For Leia Rispoli, MD, a former college athlete, being active and physically fit is an integral part of who she is. She became a double-board-certified interventional pain management specialist and physiatrist after playing D1 soccer in college, so she’s uniquely in tune with the demands competitive sports can place on the athlete’s body at the peak of their game and in the many years that follow.
“It can be a humbling experience to accept – especially for those used to competing at the elite level – but getting older as an athlete doesn’t have to sentence you to the sidelines,” she wrote in a Life Over 50 article she authored.
Enjoying an appropriate exercise routine is especially beneficial as we age, Dr. Rispoli said. As long as the exercise isn't posing an excessive risk of injury, it can provide cardiovascular maintenance, good musculoskeletal and bone health, and aid in injury prevention, she told the National Council on Aging in a recent feature on exercising with age-related pain.
“I actually find that my most active patients tend to be in the least amount of pain or at least have the best ability to manage their pain,” Dr. Rispoli said.
Most age-related pain is caused by wear and tear, but by maintaining strong supportive muscles and maintaining a healthy weight, it can reduce stress on joints and bones, help preserve and protect what’s left, and can even slow degeneration progression that comes with getting older.
Another key component to reducing age-related pain or degeneration is to learn how to adapt, which will keep athletes competitive well into their golden years.
Dr. Rispoli works with a 76-year-old Olympic senior sprinter who’s able to continue competing in the sport he loves, even with a nagging hamstring injury, by taking steps to make adjustments to his training regime and work through his pain.
By modifying training and recovery routines, it allows athletes of all levels to keep injuries and pain from worsening to the point of being out of commission entirely.
“[...] It is essential to understand the limitations of your body, something experts can help you determine,” Dr. Rispoli said. “As you get older, you are more likely to have injury to certain anatomical structures from repetitive motion, so it is necessary to work with the right trainer who can find the balance of being able to push you to your peak performance without overdoing it to cause injury.”
As athletes age, it’s also important to understand which sports and exercises are harsh on our spines or joints, and modifying as needed.
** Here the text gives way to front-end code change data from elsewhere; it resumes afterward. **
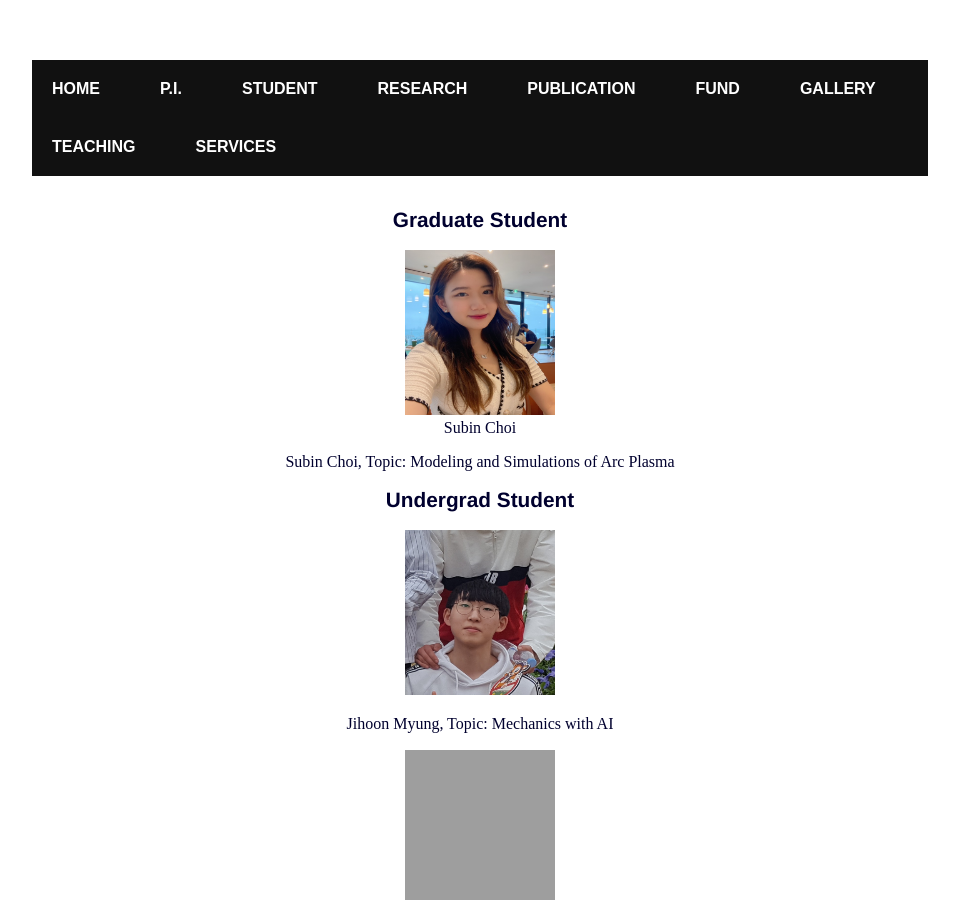
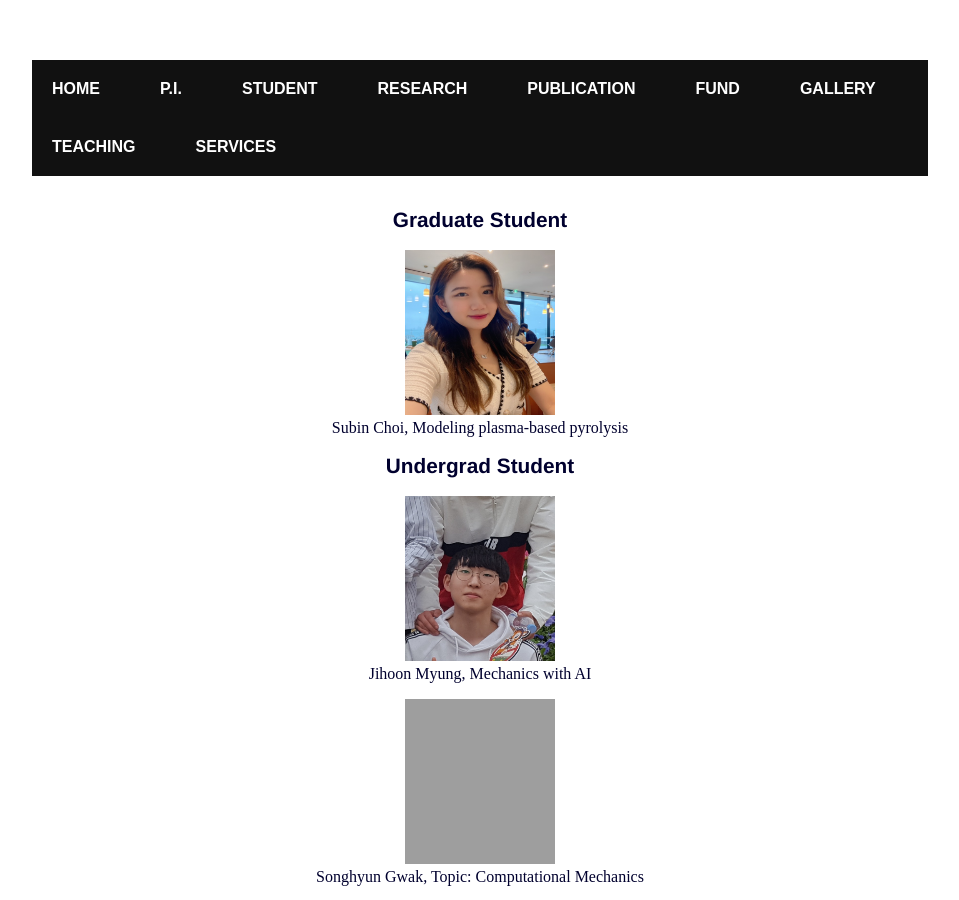
Before and after one commit to jaekwangjk/jaekwangjk.github.io, a Jekyll site: the page built from student.html, in a window 1280 px wide and 900 px high. Shown: the whole window, without its empty margins (160-1119 px from the left). Built offline with Jekyll 4.4.1, drawn with Linux system fonts in a browser that asks for light colours; grey boxes are pictures that could not be loaded.

Commit message:
Update student.html

```diff
--- a/student.html
+++ b/student.html
@@ -14,9 +14,8 @@ title: Jaekwang Kim
 	<p>
 	<figure>
 	<img src="pictures/subin.jpeg" alt="subin" style="width:150px;height:165px;">
-	<figcaption>Subin Choi</figcaption>
+	<figcaption>Subin Choi, Modeling plasma-based pyrolysis </figcaption>
 	</figure>
-	Subin Choi, Topic: Modeling and Simulations of Arc Plasma
 	</p>
 
 	<h1>Undergrad Student</h1>
@@ -24,8 +23,13 @@ title: Jaekwang Kim
 	<p>
 	<figure>
 	<img src="pictures/myungjihoon.jpg" alt="hoyeon" style="width:150px;height:165px;">
+	<figcaption>Jihoon Myung, Mechanics with AI </figcaption>
 	</figure>
-	Jihoon Myung, Topic: Mechanics with AI
+	<figure>
+	<img src="pictures/songhyun.jpeg" alt="songhyeon" style="width:150px;height:165px;">
+	<figcaption>Songhyun Gwak, Topic: Computational Mechanics </figcaption>
+	</figure>
+
 	</p>
 
 	<p>
```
For Dr. Rispoli, that means alternating days of running (one of her favorite activities) with a lower impact activity like swimming to get a little extra recovery time in.
“I never expected to like swimming, but I know it’s great for my cardiovascular system, and so I challenge myself to do it,” she wrote in Life Over 50. “I don’t overdo it and I don’t feel forced to do it, but I do swim to give my joints the rest they need while still pushing my cardiovascular system.”
Dr. Rispoli reminded readers that it’s important to go slow and pay attention to the things that hurt, and the guidance of a team of professionals – including pain specialists, sports medicine doctors and physical therapists – can help navigate those nuances with the least amount of struggle.
“If your body's telling you that something is bothering you, really listen,” she said. “That said, there’s a tendency for people to become more sedentary [as they age] and feel more limited and down. Exercise not only has the power to bring people together, but it also keeps us moving when we need it most.”
Read Dr. Rispoli's article here.
Video: Meet Dr. Rispoli
Meet Dr. Rispoli, an interventional pain medicine physician passionate about helping patients eliminate pain.
About the author
discmdgroup DISC Sports and Spine Center (DISC) is one of America’s foremost providers of minimally invasive spine procedures and advanced arthroscopic techniques. Our individually picked, highly specialized physicians apply both established and innovative solutions to diagnose, treat, and rehabilitate their patients in a one-stop, multi-disciplinary setting. With a wide range of specialists under one roof, the result is an unmatched continuity of care with more efficiency, less stress for the patient, and a zero MRSA infection rate. Read more articles by discmdgroup.